These days, it is under pressure as never before. The current period marks a low point in its career because its leader, safely lodged in London since 1992, is under investigation for money laundering and the murder of one of his own hierarchy of exiled leaders. Its alliance with the Pakistan Peoples Party (PPP) has come apart in Sindh, where the PPP is consolidating by moving close to Sindhi subnationalism that despises the MQM, representing a non-Sindhi “interloper” population of Urdu-speaking citizens. It has had to leave the provincial coalition and is in the wilderness without its leverage of local government, which the PPP is determined to win through gerrymandering as and when the election occurs.
Yet, the MQM is the only party in Pakistan that proclaims its secularism while others avoid the label for fear of losing public support, and speaks openly of confronting and defeating the Taliban-al-Qaeda combine. As a result, a number of small communities endangered by the religious state and its non-state actors seek its protection. Take a look at its self-definition: “The objective of the party (is to achieve) the kind of change Pakistan requires as a modern, democratic, liberal state where each one of its citizens is guaranteed equality, justice and fair play. These principles have helped countries in the West and the Far East reach a level of prosperity and ensure civic rights for their people. These states, as also India next door, have reached their level of affluence by building a strong middle class, and by ensuring maximum participation of their people in the affairs of the state. The MQM too has been engaged in this task, but since it has to demolish the well-entrenched system of feudalism and tribalism, its philosophy has been resisted by almost all powerful vested interests. Journalists, unfortunately, have failed to appreciate or even understand that the attainment of such an objective is the need of the hour.”
Some analysts see fascism in the way Altaf Hussain handles the party, ruling by fear and imposing efficiency where other parties can’t prevent corruption in their ranks. He has been compared to the late Bal Thackeray, the leader of the Shiv Sena, except that the latter stood on the opposite end of the ideological spectrum, promoting aggressive Hinduism behind his campaign of restoring the Maratha majority ownership of Maharashtra.
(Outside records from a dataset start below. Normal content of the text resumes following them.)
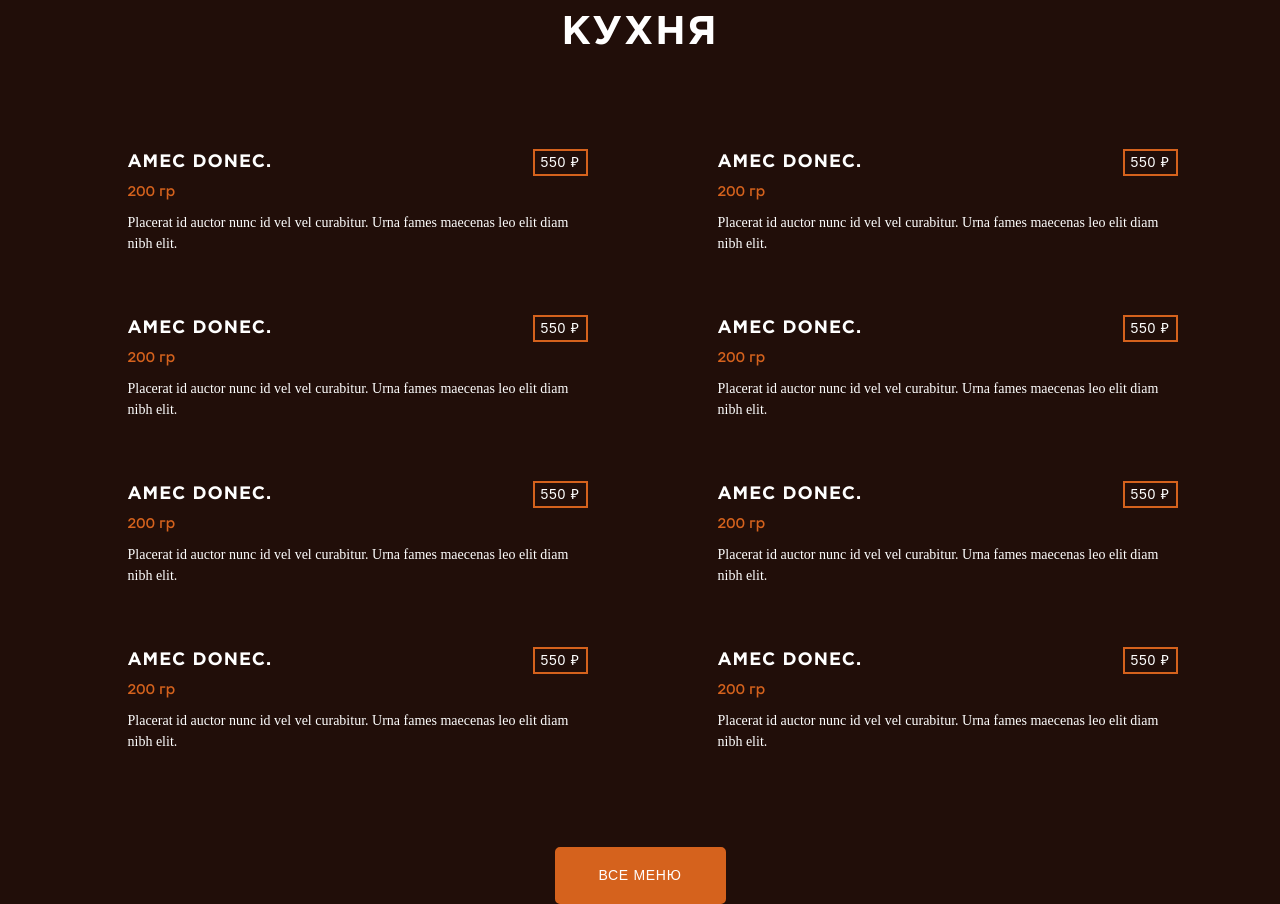
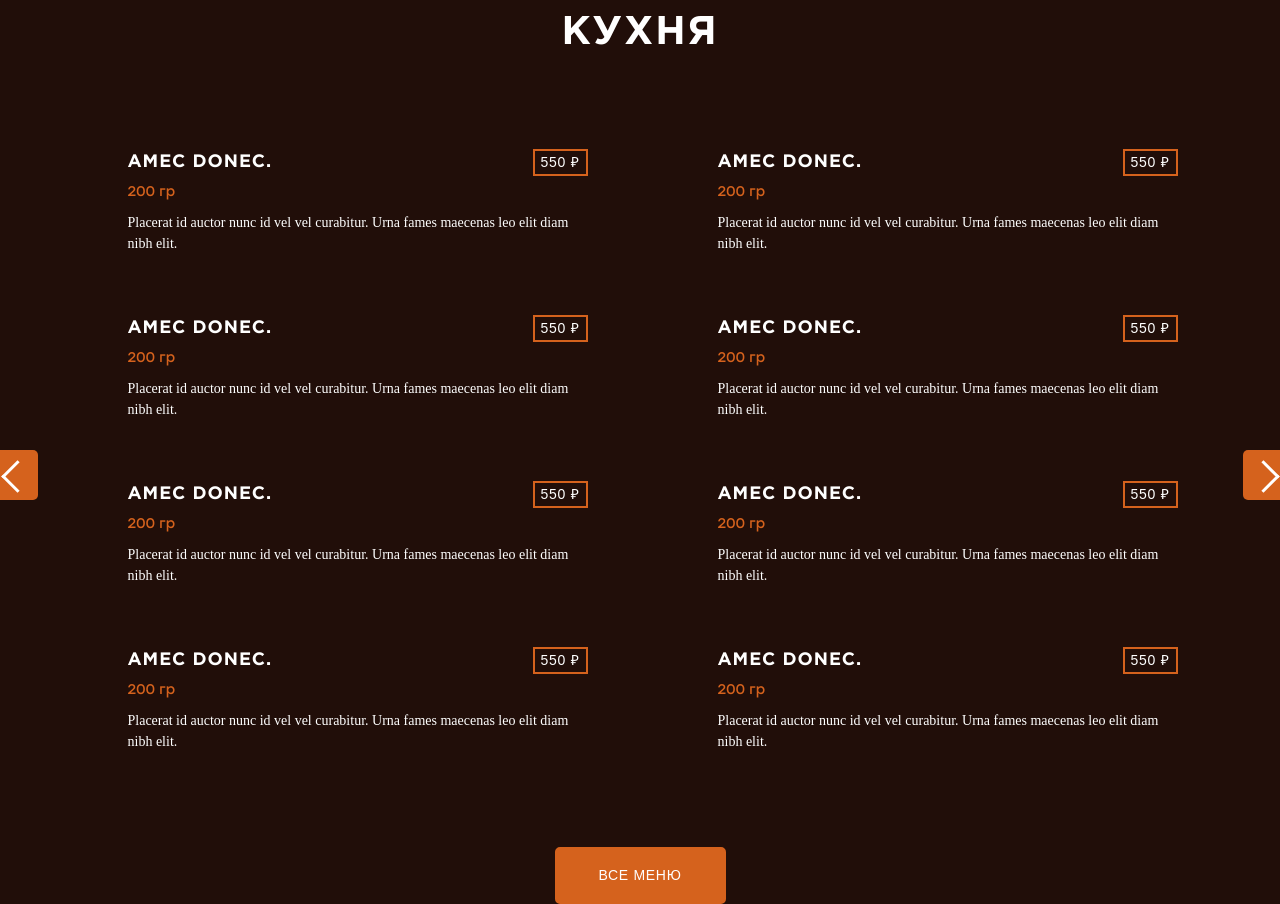
Before and after one commit to MercCreW/bar-site, a plain HTML site: page index.html in a window 1280 px wide. Shown: the part 887-1791 px from the top of the page. Drawn offline with Linux system fonts and the light colour scheme.

Commit message:
kitchen done

```diff
--- a/index.css
+++ b/index.css
@@ -158,6 +158,13 @@
   margin-bottom: 80px;
 }
 
+.kitchen__wrap {
+  display: flex;
+  width: 1305px;
+  justify-content: space-between;
+  align-items: center;
+}
+
 .kitchen-cards {
   display: flex;
   flex-wrap: wrap;
@@ -230,3 +237,42 @@
   width: 171px;
   height: 57px;
 }
+
+.kitchen__carousel-button {
+  position: relative;
+  padding: 0;
+  margin: 0;
+  border: none;
+  width: 50px;
+  height: 50px;
+}
+
+.kitchen__carousel-button_prev::after {
+  position: absolute;
+  top: 15px;
+  left: 18px;
+  content: "";
+  display: block;
+  width: 20px;
+  height: 20px;
+  border-left: 3px solid white;
+  border-bottom: 3px solid white;
+  transform: rotate(45deg);
+}
+
+.kitchen__carousel-button_next::after {
+  position: absolute;
+  top: 15px;
+  right: 18px;
+  content: "";
+  display: block;
+  width: 20px;
+  height: 20px;
+  border-left: 3px solid white;
+  border-bottom: 3px solid white;
+  transform: rotate(-135deg);
+}
+
+.events{
+
+}
--- a/index.html
+++ b/index.html
@@ -45,9 +45,12 @@
           </ul>
         </div>
       </section>
+    </header>
     <section class="kitchen">
       <button class="button button-kitchen">top "manhattan menu"</button>
       <h2 class="kitchen__title">кухня</h2>
+      <div class="kitchen__wrap">
+        <button class="button kitchen__button kitchen__carousel-button kitchen__carousel-button_prev"></button>
       <ul class="kitchen-cards">
         <li class="kitchen-card">
           <img class="kitchen-card__image" src="./images/dishes/1.png" alt="">
@@ -122,8 +125,12 @@
           </div>
         </li>
       </ul>
+      <button class="button kitchen__button kitchen__carousel-button kitchen__carousel-button_next"></button>
+    </div>
       <button class="button kitchen__button">все меню</button>
     </section>
-    </header>
+    <section class="events">
+
+    </section>
   </body>
 </html>
```
Lines whose indentation alone changed are shown as unchanged.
The other difference between these two one-city leaders was that Hussain represented not the indigenous population against external migrants called muhajir, but the migrants under threat from indigenous continued…